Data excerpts
########################################
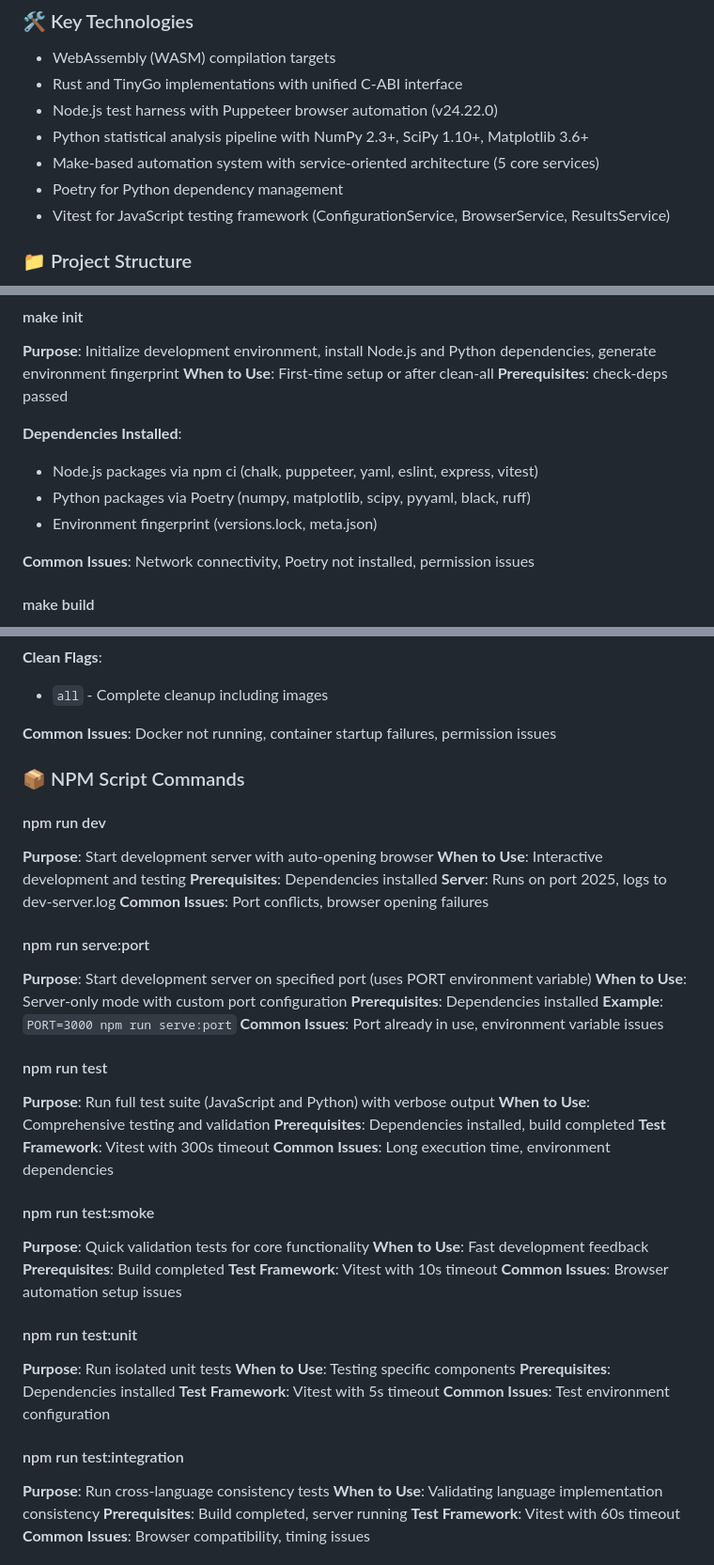
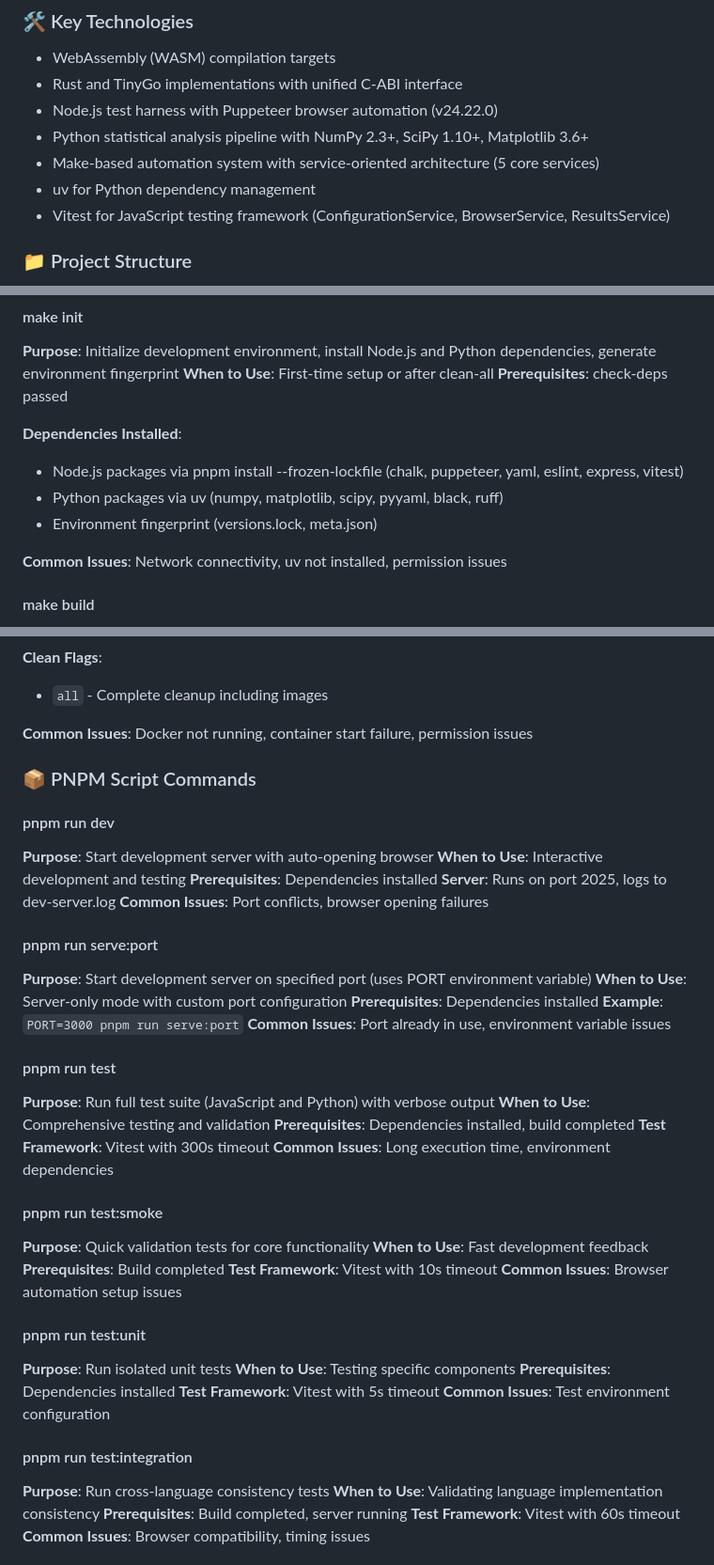
Before and after one commit to alleninnz/wasm-benchmark-site, a Markdown page: command-reference_en.md, 3 parts joined by grey strips. Shown at 94% size. Rendered like a GitHub page.

Commit message:
docs: update documentation for pnpm migration

```diff
--- a/command-reference_en.md
+++ b/command-reference_en.md
@@ -11,7 +11,7 @@ This document provides a comprehensive guide for developers taking over the WebA
 - Node.js test harness with Puppeteer browser automation (v24.22.0)
 - Python statistical analysis pipeline with NumPy 2.3+, SciPy 1.10+, Matplotlib 3.6+
 - Make-based automation system with service-oriented architecture (5 core services)
-- Poetry for Python dependency management
+- uv for Python dependency management
 - Vitest for JavaScript testing framework (ConfigurationService, BrowserService, ResultsService)
 
 ### 📁 Project Structure
@@ -200,11 +200,11 @@ Detailed analysis of single benchmark task
 
 **Dependencies Installed**:
 
-- Node.js packages via npm ci (chalk, puppeteer, yaml, eslint, express, vitest)
-- Python packages via Poetry (numpy, matplotlib, scipy, pyyaml, black, ruff)
+- Node.js packages via pnpm install --frozen-lockfile (chalk, puppeteer, yaml, eslint, express, vitest)
+- Python packages via uv (numpy, matplotlib, scipy, pyyaml, black, ruff)
 - Environment fingerprint (versions.lock, meta.json)
 
-**Common Issues**: Network connectivity, Poetry not installed, permission issues
+**Common Issues**: Network connectivity, uv not installed, permission issues
 
 #### make build
 
@@ -472,11 +472,11 @@ Detailed analysis of single benchmark task
 
 - `all` - Complete cleanup including images
 
-**Common Issues**: Docker not running, container startup failures, permission issues
+**Common Issues**: Docker not running, container start failure, permission issues
 
-### 📦 NPM Script Commands
+### 📦 PNPM Script Commands
 
-#### npm run dev
+#### pnpm run dev
 
 **Purpose**: Start development server with auto-opening browser
 **When to Use**: Interactive development and testing
@@ -484,15 +484,15 @@ Detailed analysis of single benchmark task
 **Server**: Runs on port 2025, logs to dev-server.log
 **Common Issues**: Port conflicts, browser opening failures
 
-#### npm run serve:port
+#### pnpm run serve:port
 
 **Purpose**: Start development server on specified port (uses PORT environment variable)
 **When to Use**: Server-only mode with custom port configuration
 **Prerequisites**: Dependencies installed
-**Example**: `PORT=3000 npm run serve:port`
+**Example**: `PORT=3000 pnpm run serve:port`
 **Common Issues**: Port already in use, environment variable issues
 
-#### npm run test
+#### pnpm run test
 
 **Purpose**: Run full test suite (JavaScript and Python) with verbose output
 **When to Use**: Comprehensive testing and validation
@@ -500,7 +500,7 @@ Detailed analysis of single benchmark task
 **Test Framework**: Vitest with 300s timeout
 **Common Issues**: Long execution time, environment dependencies
 
-#### npm run test:smoke
+#### pnpm run test:smoke
 
 **Purpose**: Quick validation tests for core functionality
 **When to Use**: Fast development feedback
@@ -508,7 +508,7 @@ Detailed analysis of single benchmark task
 **Test Framework**: Vitest with 10s timeout
 **Common Issues**: Browser automation setup issues
 
-#### npm run test:unit
+#### pnpm run test:unit
 
 **Purpose**: Run isolated unit tests
 **When to Use**: Testing specific components
@@ -516,7 +516,7 @@ Detailed analysis of single benchmark task
 **Test Framework**: Vitest with 5s timeout
 **Common Issues**: Test environment configuration
 
-#### npm run test:integration
+#### pnpm run test:integration
 
 **Purpose**: Run cross-language consistency tests
 **When to Use**: Validating language implementation consistency
```
Also changed, not shown: other parts of command-reference_en.md (+6 -6 lines), experiment-plan_en.md (+13 -13 lines), statistical-terminology_en.md (+0 -1 lines).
########################################
▶ [EXERCISE DESCRIPTION]: Where does the word "Detailed" occur in the records? Return every line that holds it.

▶ [ANSWER BELOW]:
@@ -200,11 +200,11 @@ Detailed analysis of single benchmark task
@@ -472,11 +472,11 @@ Detailed analysis of single benchmark task
@@ -484,15 +484,15 @@ Detailed analysis of single benchmark task
@@ -500,7 +500,7 @@ Detailed analysis of single benchmark task
@@ -508,7 +508,7 @@ Detailed analysis of single benchmark task
@@ -516,7 +516,7 @@ Detailed analysis of single benchmark task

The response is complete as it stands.